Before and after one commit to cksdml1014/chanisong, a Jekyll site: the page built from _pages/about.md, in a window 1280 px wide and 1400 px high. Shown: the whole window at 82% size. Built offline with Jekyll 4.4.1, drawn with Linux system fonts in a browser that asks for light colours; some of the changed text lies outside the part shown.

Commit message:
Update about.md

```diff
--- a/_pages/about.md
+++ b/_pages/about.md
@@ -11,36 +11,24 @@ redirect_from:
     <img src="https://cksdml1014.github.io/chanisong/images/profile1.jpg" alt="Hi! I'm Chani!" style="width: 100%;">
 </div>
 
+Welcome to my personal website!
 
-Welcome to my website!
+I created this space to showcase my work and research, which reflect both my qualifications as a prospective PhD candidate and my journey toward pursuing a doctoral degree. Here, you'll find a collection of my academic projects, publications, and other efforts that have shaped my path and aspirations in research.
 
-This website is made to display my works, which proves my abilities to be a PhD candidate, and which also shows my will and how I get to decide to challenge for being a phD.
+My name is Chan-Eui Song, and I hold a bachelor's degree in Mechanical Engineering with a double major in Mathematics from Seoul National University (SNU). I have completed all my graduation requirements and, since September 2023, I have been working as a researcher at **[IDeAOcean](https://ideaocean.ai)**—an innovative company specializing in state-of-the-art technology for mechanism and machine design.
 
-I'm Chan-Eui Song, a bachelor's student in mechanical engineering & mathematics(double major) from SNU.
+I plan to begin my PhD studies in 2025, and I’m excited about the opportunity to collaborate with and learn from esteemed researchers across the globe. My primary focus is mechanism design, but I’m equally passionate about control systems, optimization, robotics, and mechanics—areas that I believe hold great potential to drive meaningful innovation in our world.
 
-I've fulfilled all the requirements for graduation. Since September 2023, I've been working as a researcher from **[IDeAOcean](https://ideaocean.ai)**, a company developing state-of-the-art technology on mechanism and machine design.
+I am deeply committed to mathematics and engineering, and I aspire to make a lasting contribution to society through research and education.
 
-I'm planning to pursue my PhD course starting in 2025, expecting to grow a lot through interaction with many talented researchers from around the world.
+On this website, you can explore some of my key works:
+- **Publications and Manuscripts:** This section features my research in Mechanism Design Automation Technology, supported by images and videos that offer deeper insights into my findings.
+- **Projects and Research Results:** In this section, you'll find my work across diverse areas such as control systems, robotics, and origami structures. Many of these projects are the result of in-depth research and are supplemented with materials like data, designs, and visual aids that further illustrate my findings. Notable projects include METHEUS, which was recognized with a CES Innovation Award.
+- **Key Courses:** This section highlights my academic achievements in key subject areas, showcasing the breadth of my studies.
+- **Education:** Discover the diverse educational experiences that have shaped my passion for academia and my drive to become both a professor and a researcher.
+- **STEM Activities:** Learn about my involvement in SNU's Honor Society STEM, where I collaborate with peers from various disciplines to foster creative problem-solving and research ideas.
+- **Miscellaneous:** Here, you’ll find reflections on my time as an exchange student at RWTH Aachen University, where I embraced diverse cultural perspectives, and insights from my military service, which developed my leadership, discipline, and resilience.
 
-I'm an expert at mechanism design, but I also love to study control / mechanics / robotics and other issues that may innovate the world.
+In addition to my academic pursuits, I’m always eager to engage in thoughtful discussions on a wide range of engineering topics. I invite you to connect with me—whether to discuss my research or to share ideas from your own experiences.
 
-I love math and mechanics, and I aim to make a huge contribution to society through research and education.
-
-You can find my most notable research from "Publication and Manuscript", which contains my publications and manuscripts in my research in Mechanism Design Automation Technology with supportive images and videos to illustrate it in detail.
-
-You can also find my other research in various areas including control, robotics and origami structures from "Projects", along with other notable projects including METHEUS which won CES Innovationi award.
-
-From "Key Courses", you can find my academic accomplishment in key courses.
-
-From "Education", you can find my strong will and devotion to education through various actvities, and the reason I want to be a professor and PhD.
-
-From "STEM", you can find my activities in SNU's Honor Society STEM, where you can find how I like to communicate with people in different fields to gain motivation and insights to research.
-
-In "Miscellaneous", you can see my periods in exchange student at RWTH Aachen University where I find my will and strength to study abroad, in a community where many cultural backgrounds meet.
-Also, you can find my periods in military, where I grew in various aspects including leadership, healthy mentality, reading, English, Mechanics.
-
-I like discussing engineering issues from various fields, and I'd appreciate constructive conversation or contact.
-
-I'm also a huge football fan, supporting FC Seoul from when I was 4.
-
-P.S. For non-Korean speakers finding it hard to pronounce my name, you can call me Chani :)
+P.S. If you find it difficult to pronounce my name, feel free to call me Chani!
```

────

### Work task
Which lines in the listing have the string "about"? Pick them out and copy them.

### Answer space
Before and after one commit to cksdml1014/chanisong, a Jekyll site: the page built from _pages/about.md, in a window 1280 px wide and 1400 px high. Shown: the whole window at 82% size. Built offline with Jekyll 4.4.1, drawn with Linux system fonts in a browser that asks for light colours; some of the changed text lies outside the part shown.
Update about.md
--- a/_pages/about.md
+++ b/_pages/about.md
+I plan to begin my PhD studies in 2025, and I’m excited about the opportunity to collaborate with and learn from esteemed researchers across the globe. My primary focus is mechanism design, but I’m equally passionate about control systems, optimization, robotics, and mechanics—areas that I believe hold great potential to drive meaningful innovation in our world.
+- **STEM Activities:** Learn about my involvement in SNU's Honor Society STEM, where I collaborate with peers from various disciplines to foster creative problem-solving and research ideas.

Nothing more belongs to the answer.